• [WORK INSTRUCTION]: Lines holding the string "center" are the ones to copy; find them all in the data.

----

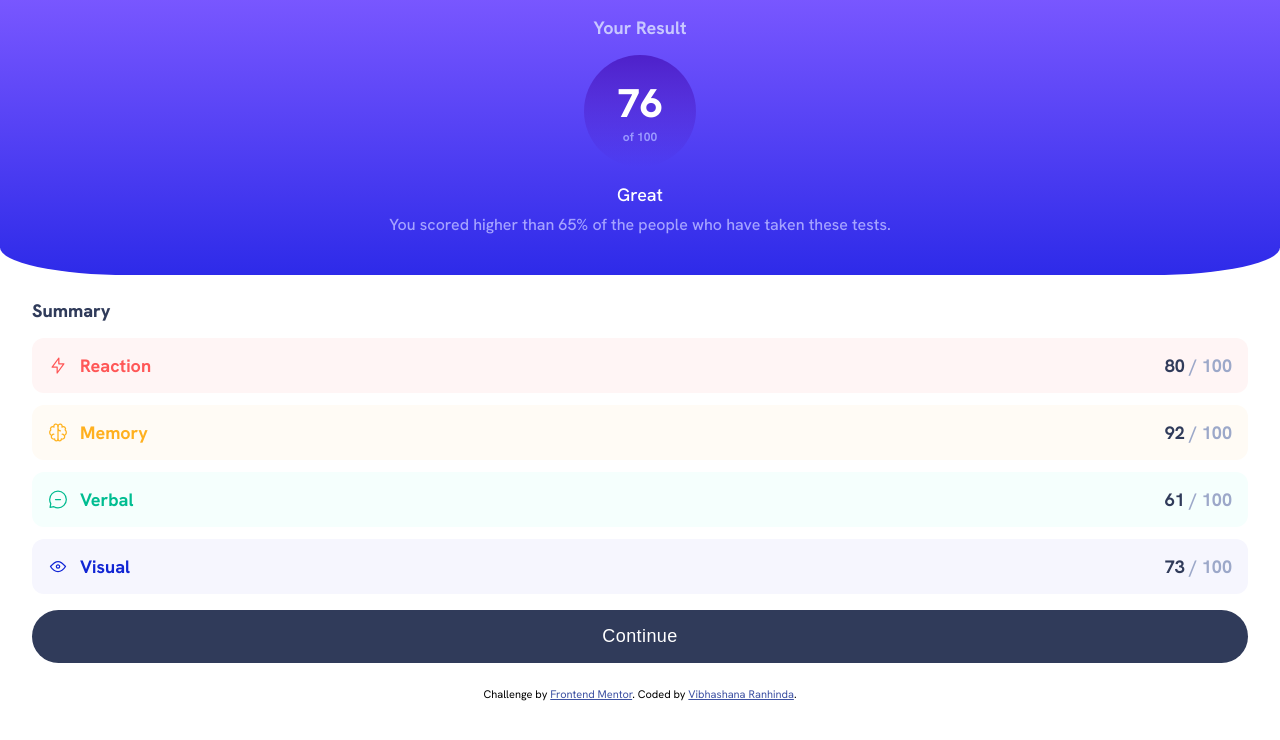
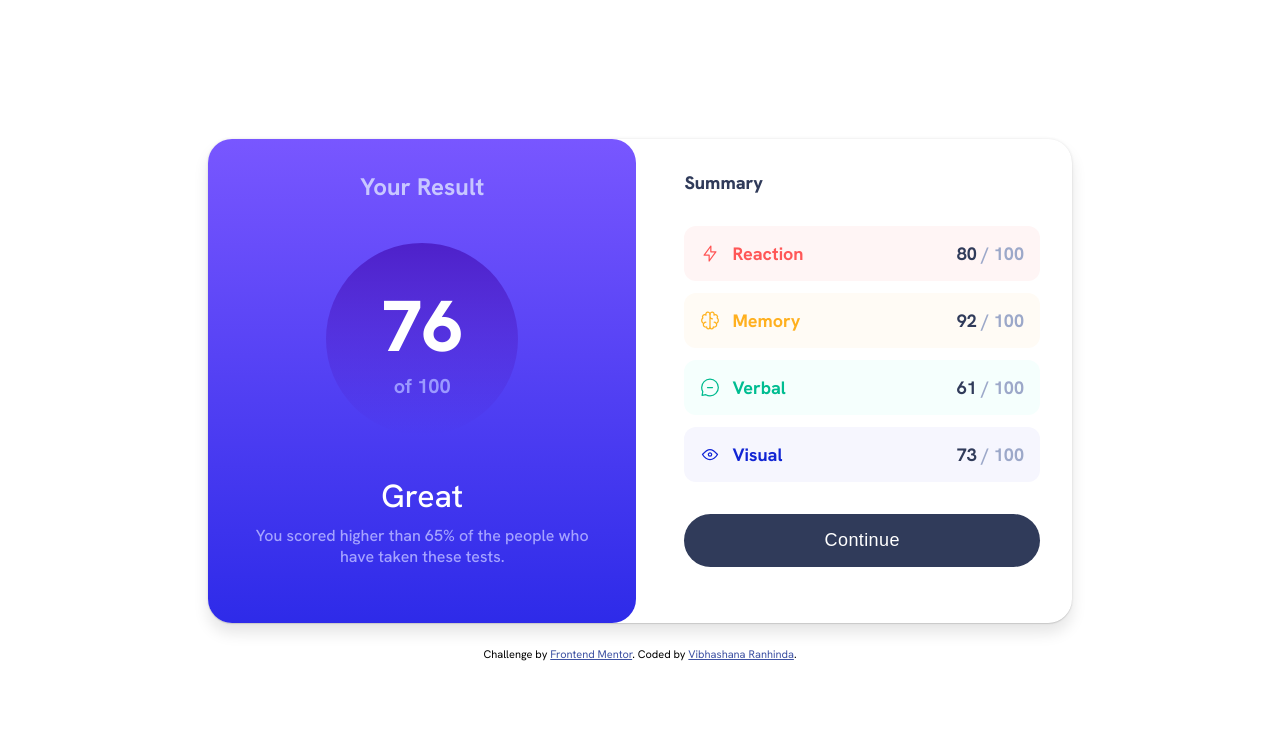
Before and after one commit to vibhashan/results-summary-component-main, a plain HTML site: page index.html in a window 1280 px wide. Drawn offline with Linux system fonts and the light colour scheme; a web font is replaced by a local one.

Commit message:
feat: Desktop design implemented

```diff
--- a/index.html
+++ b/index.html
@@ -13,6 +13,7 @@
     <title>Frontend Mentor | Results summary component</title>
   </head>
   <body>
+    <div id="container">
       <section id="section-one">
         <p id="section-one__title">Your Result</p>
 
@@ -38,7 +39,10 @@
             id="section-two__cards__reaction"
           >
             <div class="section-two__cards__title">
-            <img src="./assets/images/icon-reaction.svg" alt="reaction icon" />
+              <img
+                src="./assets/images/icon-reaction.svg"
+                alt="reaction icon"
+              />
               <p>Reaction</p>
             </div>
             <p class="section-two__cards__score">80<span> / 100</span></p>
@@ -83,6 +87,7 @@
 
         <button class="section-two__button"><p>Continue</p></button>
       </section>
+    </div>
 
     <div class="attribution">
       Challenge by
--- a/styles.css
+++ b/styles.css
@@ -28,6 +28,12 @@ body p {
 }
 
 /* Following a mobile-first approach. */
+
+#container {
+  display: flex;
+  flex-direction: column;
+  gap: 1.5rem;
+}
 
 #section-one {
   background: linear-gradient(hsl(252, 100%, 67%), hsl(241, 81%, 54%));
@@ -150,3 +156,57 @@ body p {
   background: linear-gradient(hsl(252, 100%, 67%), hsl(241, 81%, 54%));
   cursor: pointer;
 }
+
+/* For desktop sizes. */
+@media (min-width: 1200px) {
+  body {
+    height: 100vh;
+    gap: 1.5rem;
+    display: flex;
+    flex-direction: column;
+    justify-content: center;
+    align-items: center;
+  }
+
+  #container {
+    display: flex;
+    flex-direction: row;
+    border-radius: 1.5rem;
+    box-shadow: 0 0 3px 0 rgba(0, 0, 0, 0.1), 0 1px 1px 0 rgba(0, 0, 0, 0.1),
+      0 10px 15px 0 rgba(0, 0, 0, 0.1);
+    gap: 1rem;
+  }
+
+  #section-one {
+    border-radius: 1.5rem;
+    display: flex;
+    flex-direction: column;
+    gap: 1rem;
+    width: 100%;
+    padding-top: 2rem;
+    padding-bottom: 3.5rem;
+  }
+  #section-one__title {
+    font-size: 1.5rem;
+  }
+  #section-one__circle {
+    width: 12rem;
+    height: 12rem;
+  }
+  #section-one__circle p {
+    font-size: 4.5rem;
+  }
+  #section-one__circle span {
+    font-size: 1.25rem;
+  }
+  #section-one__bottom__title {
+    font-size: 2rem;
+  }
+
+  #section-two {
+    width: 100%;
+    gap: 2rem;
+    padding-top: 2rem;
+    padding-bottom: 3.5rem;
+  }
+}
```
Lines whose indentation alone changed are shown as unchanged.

----

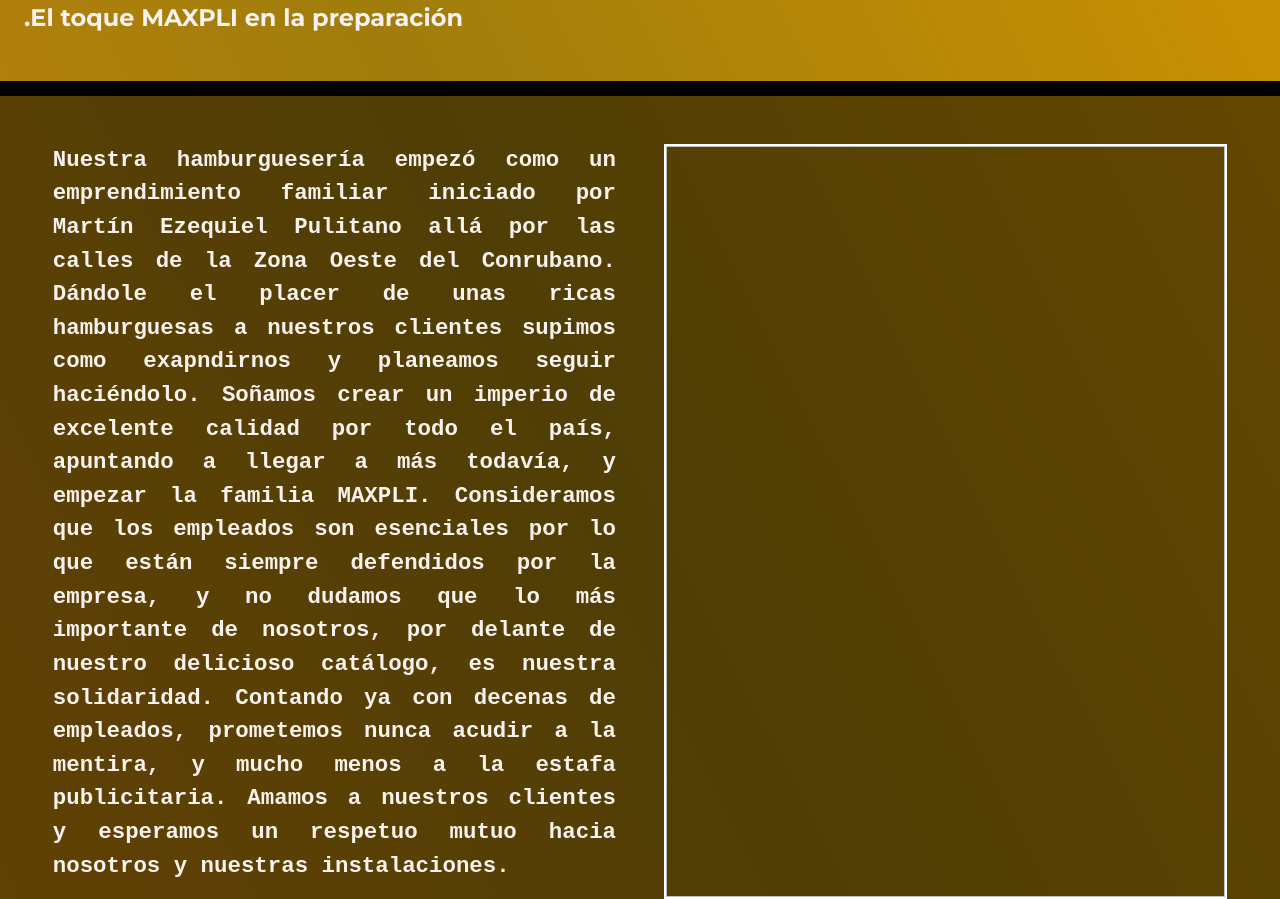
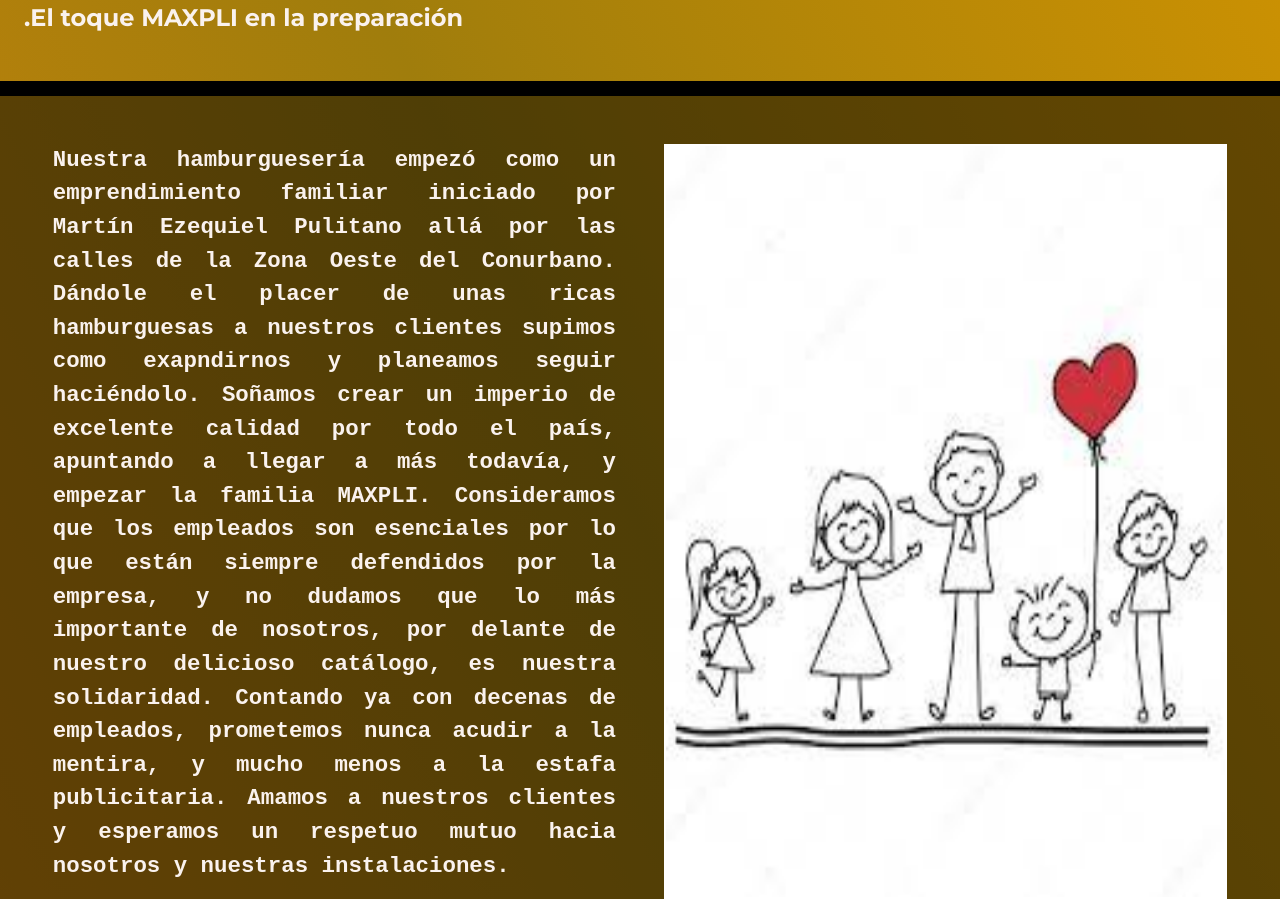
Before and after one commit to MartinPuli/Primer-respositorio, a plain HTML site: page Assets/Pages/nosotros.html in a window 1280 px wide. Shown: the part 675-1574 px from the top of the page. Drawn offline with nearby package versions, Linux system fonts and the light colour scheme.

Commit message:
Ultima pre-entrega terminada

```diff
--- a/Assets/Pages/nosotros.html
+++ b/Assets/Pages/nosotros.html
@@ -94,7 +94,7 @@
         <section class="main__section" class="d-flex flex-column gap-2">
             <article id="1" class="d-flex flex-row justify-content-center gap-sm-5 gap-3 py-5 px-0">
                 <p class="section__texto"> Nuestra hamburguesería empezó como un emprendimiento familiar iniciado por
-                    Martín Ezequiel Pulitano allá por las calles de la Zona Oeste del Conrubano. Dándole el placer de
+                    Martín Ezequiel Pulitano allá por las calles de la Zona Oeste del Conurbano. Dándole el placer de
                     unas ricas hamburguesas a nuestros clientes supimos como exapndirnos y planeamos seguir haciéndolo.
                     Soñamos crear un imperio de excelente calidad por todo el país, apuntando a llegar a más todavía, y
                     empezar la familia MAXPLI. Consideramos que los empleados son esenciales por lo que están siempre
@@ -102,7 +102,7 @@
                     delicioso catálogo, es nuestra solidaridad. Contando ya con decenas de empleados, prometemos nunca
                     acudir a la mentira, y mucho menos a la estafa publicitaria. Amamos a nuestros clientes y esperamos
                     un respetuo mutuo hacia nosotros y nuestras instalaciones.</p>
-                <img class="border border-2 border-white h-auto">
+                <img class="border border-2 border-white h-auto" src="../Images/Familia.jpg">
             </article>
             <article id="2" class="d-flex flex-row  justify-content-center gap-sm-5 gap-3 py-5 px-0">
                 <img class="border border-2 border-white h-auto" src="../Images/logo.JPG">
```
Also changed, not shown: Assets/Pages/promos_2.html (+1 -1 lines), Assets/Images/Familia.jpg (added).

----

• [RESULT OF THIS TASK]:
+    justify-content: center;
+    align-items: center;
             <article id="1" class="d-flex flex-row justify-content-center gap-sm-5 gap-3 py-5 px-0">
             <article id="2" class="d-flex flex-row  justify-content-center gap-sm-5 gap-3 py-5 px-0">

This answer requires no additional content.